Tschaikovsky - 1812 Overture, op. 49

Tchaikovsky's Overture 1812 expresses Russia's nationalist spirit for the Russians' magnificent victory over Napoleon. In 1880, when he was writing the charming Serenade for Strings, Tchaikovsky undertook to compose a "ceremonial introduction" for an exhibition of industrial art in Moscow. As a theme of his introduction he chose Napoleon's Russia Campaign, which ended with the great victory of the Russian Army. At first the composer intended the introduction to be for outdoor performance and felt that it should be "very loud and noisy". Since then the introduction has become his most famous and most popular concert work. The "1812 Overture" is in fact an introduction to a concerto, in other words is a stand-alone work of orchestral music and not an introduction to opera or a more extensive work. The play describes the invasion of Russia by Napoleon's troops in 1812 and their retreat and defeat in the winter of the same year. Despite

Schumann - Symphony No. 1 in B-flat major, “Spring Symphony”, Op. 38

The Spring Symphony is one of Schumann’s most joyful and carefree works, as is this depiction of a joyous tarantella by Pietro Fabris.

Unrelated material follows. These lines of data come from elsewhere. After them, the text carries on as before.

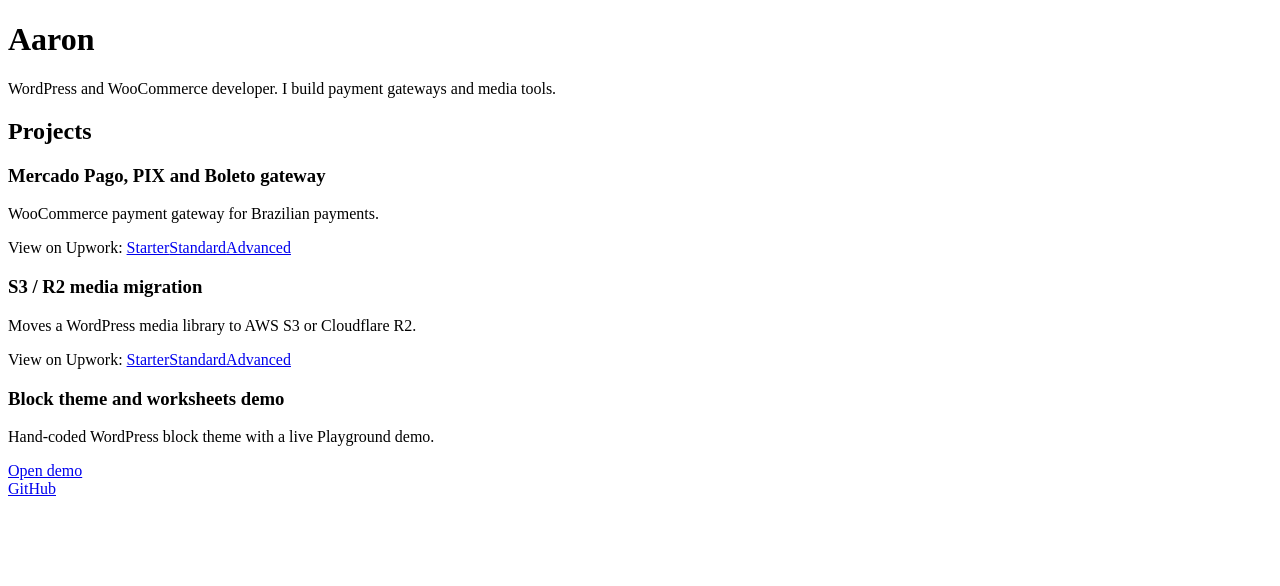
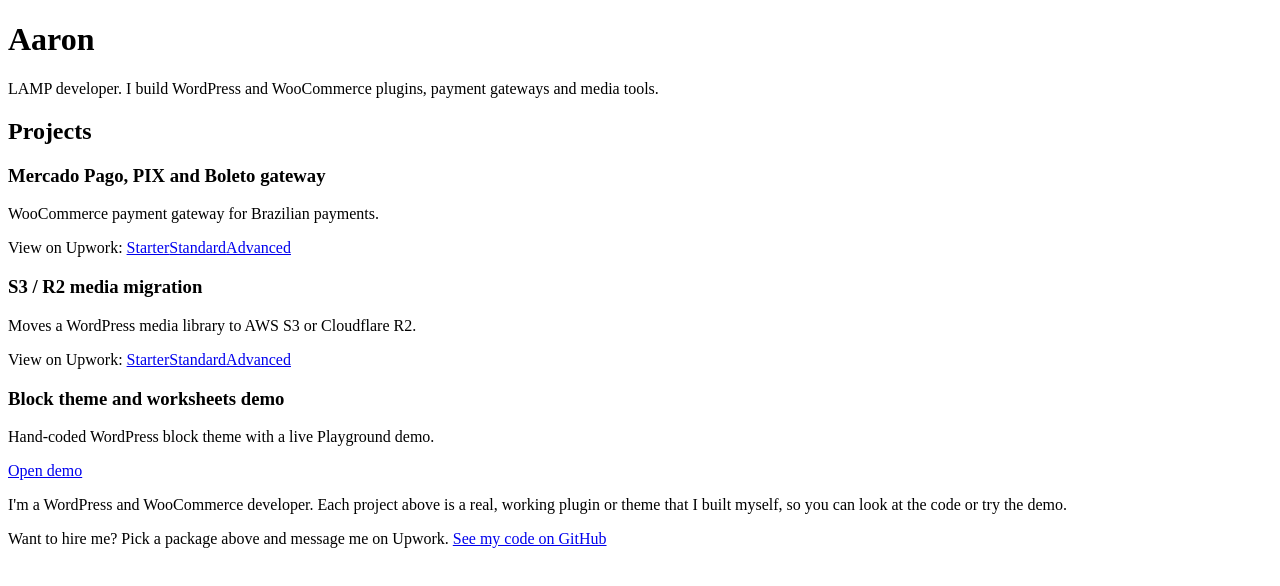
Before and after one commit to aaronwsmith12/portfolio-site, a Nuxt app: page / in a window 1280 px wide. Shown: the top 586 px of the page. Built offline with nearby package versions, Linux system fonts and the light colour scheme.

Commit message:
site UX UX updates

```diff
--- a/app/app.vue
+++ b/app/app.vue
@@ -2,7 +2,7 @@
   <main>
     <header>
       <h1>Aaron</h1>
-      <p>WordPress and WooCommerce developer. I build payment gateways and media tools.</p>
+            <p>LAMP developer. I build WordPress and WooCommerce plugins, payment gateways and media tools.</p>
     </header>
 
     <section>
@@ -12,9 +12,9 @@
         <p>WooCommerce payment gateway for Brazilian payments.</p>
         <p class="tiers">
           View on Upwork:
-          <a href="https://www.upwork.com/services/product/development-it-a-fully-integrated-woocommerce-payment-gateway-for-mercado-pago-and-pix-2099642480893651729?ref=project_share">Starter</a>
-          <a href="https://www.upwork.com/services/product/development-it-a-fully-integrated-woocommerce-payment-gateway-for-mercado-pago-and-pix-2099642480893651729?ref=project_share&tier=1">Standard</a>
-          <a href="https://www.upwork.com/services/product/development-it-a-fully-integrated-woocommerce-payment-gateway-for-mercado-pago-and-pix-2099642480893651729?ref=project_share&tier=2">Advanced</a>
+          <a href="https://www.upwork.com/services/product/development-it-a-fully-integrated-woocommerce-payment-gateway-for-mercado-pago-and-pix-2099642480893651729?ref=project_share" target="_blank">Starter</a>
+          <a href="https://www.upwork.com/services/product/development-it-a-fully-integrated-woocommerce-payment-gateway-for-mercado-pago-and-pix-2099642480893651729?ref=project_share&tier=1" target="_blank">Standard</a>
+          <a href="https://www.upwork.com/services/product/development-it-a-fully-integrated-woocommerce-payment-gateway-for-mercado-pago-and-pix-2099642480893651729?ref=project_share&tier=2" target="_blank">Advanced</a>
         </p>
       </article>
       <article>
@@ -22,20 +22,26 @@
         <p>Moves a WordPress media library to AWS S3 or Cloudflare R2.</p>
         <p class="tiers">
           View on Upwork:
-          <a href="https://www.upwork.com/services/product/development-it-wordpress-media-offload-to-aws-s3-or-cloudflare-r2-2101162304431687333?ref=project_share">Starter</a>
-          <a href="https://www.upwork.com/services/product/development-it-wordpress-media-offload-to-aws-s3-or-cloudflare-r2-2101162304431687333?ref=project_share&tier=1">Standard</a>
-          <a href="https://www.upwork.com/services/product/development-it-wordpress-media-offload-to-aws-s3-or-cloudflare-r2-2101162304431687333?ref=project_share&tier=2">Advanced</a>
+          <a href="https://www.upwork.com/services/product/development-it-wordpress-media-offload-to-aws-s3-or-cloudflare-r2-2101162304431687333?ref=project_share" target="_blank">Starter</a>
+          <a href="https://www.upwork.com/services/product/development-it-wordpress-media-offload-to-aws-s3-or-cloudflare-r2-2101162304431687333?ref=project_share&tier=1" target="_blank">Standard</a>
+          <a href="https://www.upwork.com/services/product/development-it-wordpress-media-offload-to-aws-s3-or-cloudflare-r2-2101162304431687333?ref=project_share&tier=2" target="_blank">Advanced</a>
         </p>
       </article>
       <article>
         <h3>Block theme and worksheets demo</h3>
         <p>Hand-coded WordPress block theme with a live Playground demo.</p>
-        <a href="https://playground.wordpress.net/?blueprint-url=https://raw.githubusercontent.com/aaronwsmith12/block-theme-portfolio/main/blueprint-live.json">Open demo</a>
+        <a href="https://playground.wordpress.net/?blueprint-url=https://raw.githubusercontent.com/aaronwsmith12/block-theme-portfolio/main/blueprint-live.json" target="_blank">Open demo</a>
       </article>
     </section>
 
     <footer>
-      <a href="https://github.com/aaronwsmith12">GitHub</a>
+      <p>
+        I'm a WordPress and WooCommerce developer. Each project above is a real, working plugin or theme that I built myself, so you can look at the code or try the demo.
+      </p>
+      <p>
+        Want to hire me? Pick a package above and message me on Upwork.
+        <a href="https://github.com/aaronwsmith12" target="_blank">See my code on GitHub</a>
+      </p>
     </footer>
   </main>
 </template>
```
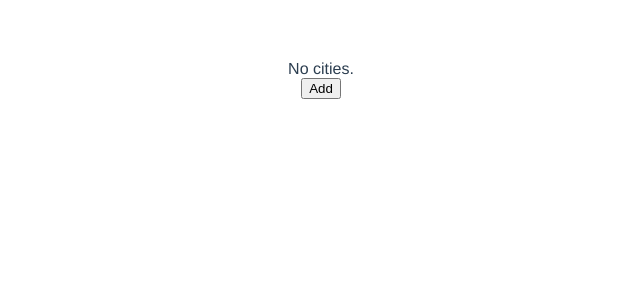
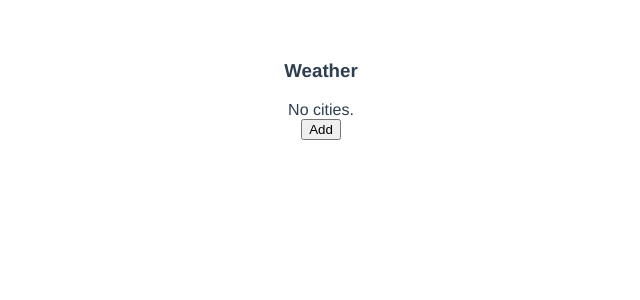
Before and after one commit to Matween/Weather, a Vue app: page / in a window 1280 px wide. Shown: the top 300 px of the page, without its empty margins (319-959 px from the left). Built offline with nearby package versions, Linux system fonts and the light colour scheme.

Commit message:
Added title to App template

```diff
--- a/src/App.vue
+++ b/src/App.vue
@@ -1,16 +1,19 @@
 <template>
-  <CityList />
+  <div>
+    <h3>Weather</h3>
+    <CityList />
+  </div>
 </template>
 
 <script>
-import CityList from './components/CityList.vue'
+import CityList from "./components/CityList.vue";
 
 export default {
-  name: 'App',
+  name: "App",
   components: {
-    CityList
+    CityList,
   },
-}
+};
 </script>
 
 <style>
```
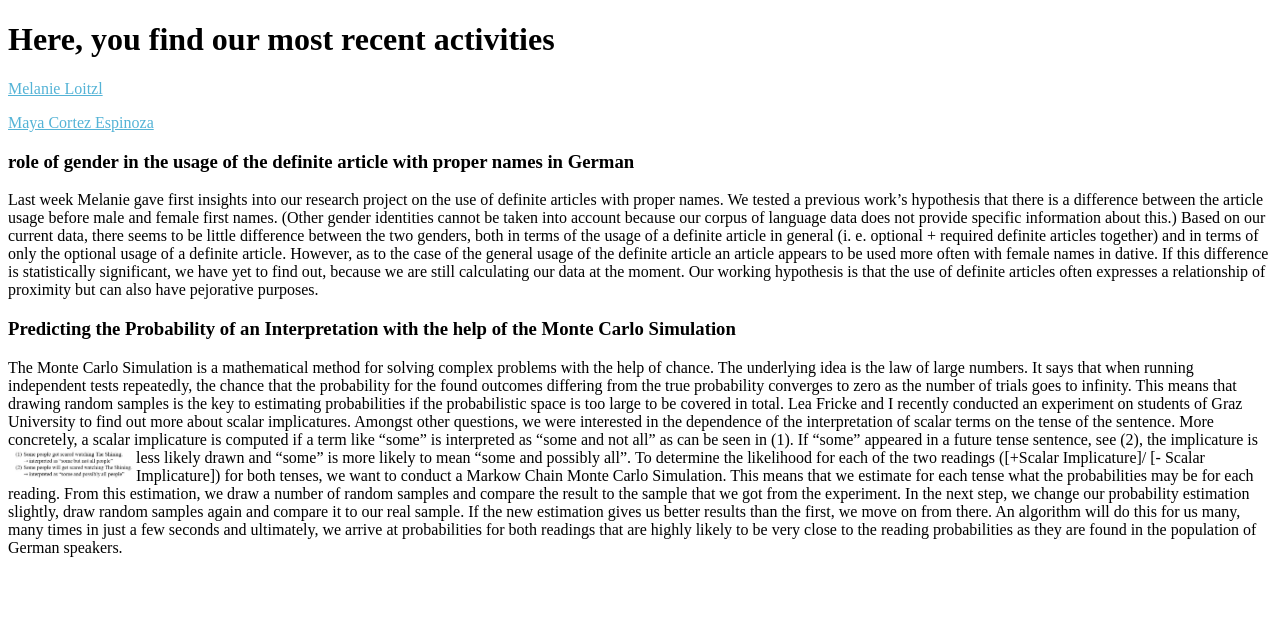
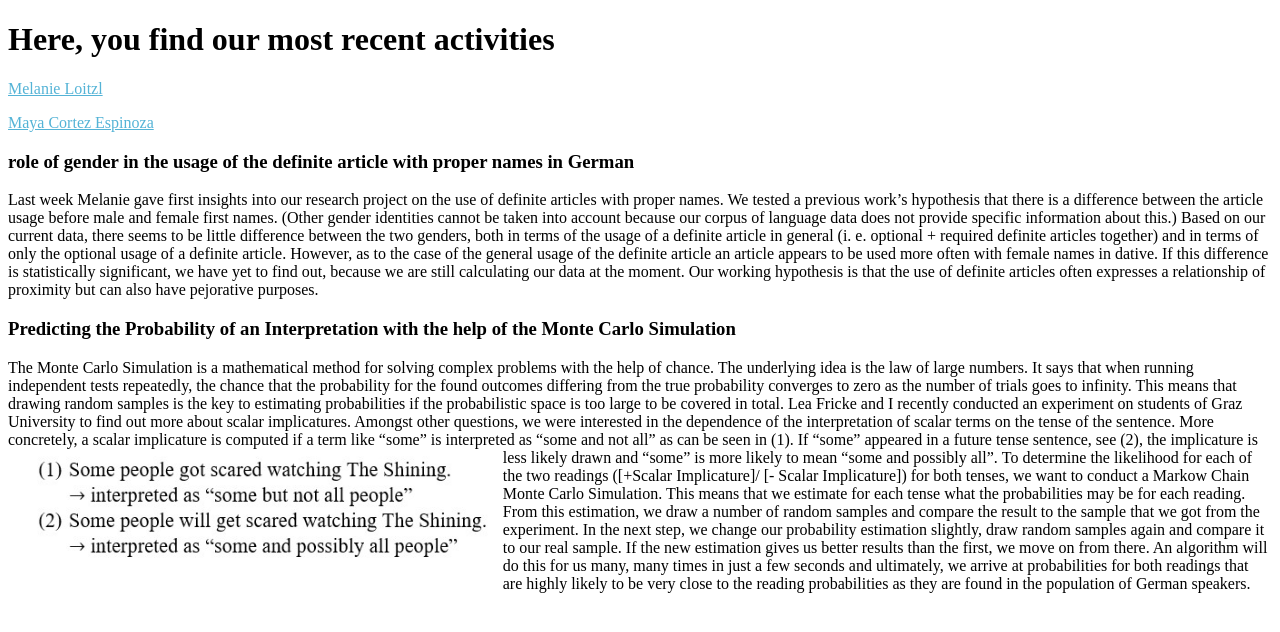
Before and after one commit to semanticsgraz/Semantics-Graz, a Jekyll site: the page index.html, which Jekyll copies as it is, in a window 1280 px wide. Shown: the top 632 px of the page. Built offline with Jekyll 4.4.1, drawn with Linux system fonts in a browser that asks for light colours.

Commit message:
Update index.html

```diff
--- a/index.html
+++ b/index.html
@@ -1,6 +1,7 @@
 <!DOCTYPE html>
 <html lang="en">
  <head>
+  <link rel="import" href="_layouts/default.html">
     <style>
         a {
             box-shadow: inset 0 0 0 0 #54b3d6;
@@ -59,7 +60,7 @@
       <img
            src="images/example_sis.jpg"
            alt="A linguistic example showing Scalar Implicatures"
-           style="width:128px;float: left;">
+           style="height:128px;float: left;">
     To determine the likelihood for each of the two readings ([+Scalar Implicature]/ [- Scalar Implicature]) for both tenses,
     we want to conduct a Markow Chain Monte Carlo Simulation. This means that we estimate for each tense what the probabilities may be for each reading.
     From this estimation, we draw a number of random samples and compare the result to the sample that we got from the experiment.
```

The Spring Symphony was Schumann's first attempt to compose an extensive musical work. It was written in early 1841, just five months after his marriage to Clara Wieck. She encouraged him to expand beyond the safe area of short chamber music works - such as songs and piano works - into compositions better suited to concert halls and capable of securing him some income.
After just four days of feverish work, from 23 to 27 January, he had planned the entire symphony. He started the score the next day and wrote all the parts for a full orchestra in a month. He completed the deal on February 20th and named it "Spring" to commemorate the time he had just raised.

A month later, on March 31, 1841, it premiered in Leipzig with Felix Mendelssohn as a conductor.

The symphony is overflowing with a joyous alertness, a happy sense of life that rarely relaxes, from the inaugural fanfare of the bronze winds of the first part, to the carefree finale of the fourth last part.

The whole project runs through a prosperity of energy. Schumann captures the restlessness of new life - the young leaves triumph in the strong March wind and the creatures of nature, rested after hibernation, rush to meet their reborn world.

The work is full of surprises, from unusual instruments, such as the triangle in the first part, which had never been heard in concerts before, from sudden changes of mood, to the most unexpected moments. The light dance music of the first part is suspended for a while by an introverted melody, warning of the dangers of Spring, to immediately meet its dizzying rhythm. When the music calms down preparing for a peaceful and thoughtful finale, it suddenly regains its intensity and returns to the original happy rhythms.

The second and third part are echoed by the style of Schumann's songs and pianistic compositions. Largetto is slow with idyllic endings, while Scherzo, nicknamed "happy companions" given by the composer himself, creates a convincing impression of a rustic dance.

The symphony is not just a presentation of rural life, but rather an expression of the feelings presented by daily life. What remains as an overall impression is triumph and pure happiness.